That’s just what happened when Texas tried to get the Supreme Court to rule that four other states had violated their own laws in running the presidential election in each state. Texas wanted to override rulings by state supreme courts that the election procedures did not violate their own state laws.

The court said that Texas was not allowed to bring such a case against other states. In effect, it said, this is a political question, not our judicial business. Everybody has a right to go to court, but they abuse that right when they have no case. No luck, Texas.

In just a few words that fit with rulings of lower courts, this decision amounted to a lesson about democracy, the states and the law itself.

The Trump election complaints boiled down to these propositions: mail-in voting is more subject to fraud than in-person voting; Joe Biden won thanks to mail-in ballots; Biden’s victory was surprising (to Donald Trump, at least); the courts ought to conduct an independent investigation and, if the complaints are correct, annul the election.

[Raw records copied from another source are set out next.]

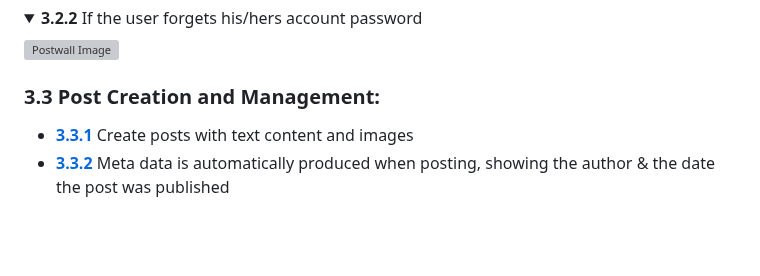
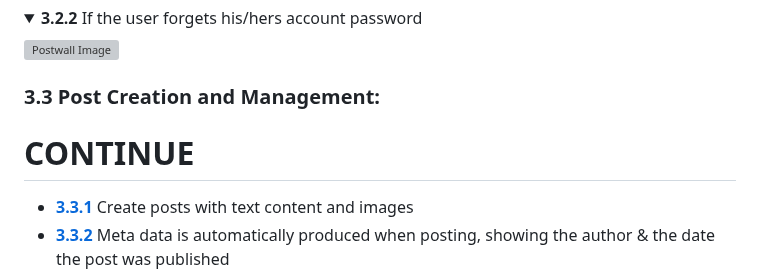
Before and after one commit to GlennJohansson85/postwall, a Markdown page: docs/README.md, the part around the change. GitHub-like rendering; folded sections open; blank space fills up the shorter version; grey boxes are pictures that could not be loaded.

```diff
--- a/docs/README.md
+++ b/docs/README.md
@@ -105,6 +105,9 @@ Postwall provides a space for you to express yourself and connect with others.**
 </details>
 
 ### 3.3 Post Creation and Management:
+
+# CONTINUE
+
 * **[3.3.1](https://github.com/GlennJohansson85/postwall/blob/main/docs/images/3.3-post/3.3.1-desktop-post.png)** Create posts with text content and images
 * **[3.3.2](https://github.com/GlennJohansson85/postwall/blob/main/docs/images/3.3-post/3.3.2-desktop-meta.png)** Meta data is automatically produced when posting, showing the author & the date the post was published
 * **[3.3.3](https://github.com/GlennJohansson85/postwall/blob/main/docs/images/3.3-post/3.3.3-desktop-delete_post.png)** A post can be deleted from its detail page, with deletion permissions restricted to the author or admin
```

Trump jumped right to the end and concluded the election was fraudulent, and he ought to be declared re-elected.

The judicial answer amounted to explaining to all that courts don’t investigate anything, but adjudicate based on the facts presented by the parties. Courts decide if that’s evidence and how the law applies to it.

In other words, the mere possibility of fraud or even its likelihood, as claimed by Trump, is not enough. Courts need proof, evidence, not assertions.

Despite their promises, Trump’s lawyers produced no evidence. They tried to exploit a belief that evidence is only a matter of opinion, implying that undisputed facts don’t exist.

Here the Trump election case overlaps the COVID-19 pandemic. Scientists, for whom evidence is essential, warned about the coronavirus threat. Seeking to minimize the crisis, Trump’s contrary view was not based on evidence. He tried to cast doubt on the scientific evidence.

The U.S. is paying the price for the federal government and many states ignoring the scientific evidence, because it did not fit Trump’s political goals. It’s just like the presidential election, where he denies state determinations that there was no fraud and he lost.

Most Republicans in Congress either supported Texas or remained silent. Some of them falsely claimed that Congress has more power than the people in deciding who won. They had no problem rejecting the will of an overwhelming national popular majority.

These attitudes endanger the American system of government. If enough GOP members of Congress share them, it is a recipe for political paralysis.

All the courts that ruled on Trump’s complaints rejected the effort to have judges decide the election. Under the Constitution, that decision is made by the people, not us, they said.

Republicans around the country so badly wanted Trump to win that they abandoned what the courts saw so clearly. Trump believed that, having appointed so many federal judges, they would return the favor by putting loyalty to him ahead of their own integrity and the Constitution. He was mistaken.

Biden probably hopes unrealistically for cooperation and compromise. Perhaps he calculates that after the GOP rejects this approach, the Democrats will win big at the next election.

What’s the alternative? The disappointed Texas Republican Party chair declared that, “perhaps law-abiding states should bond together and form a Union of states that will abide by the Constitution.”

That’s secession. In this case, it rejects the lawful actions of all 50 states and D.C. and of state and federal courts at every level. Would that “Union” elect its own president? Impossible.

Another option would be for Congress to trim the supremacy of federal law over state law. Let states go their own way and “bond together” on domestic policies as they see fit. Does America need a confederation like Switzerland with a weak, rotating presidency? Absurd.

America is great when it is united. A permanently divided America would no longer lead the world. Trump and his allies take the country in that direction. Does that prospect bring the country back from the brink?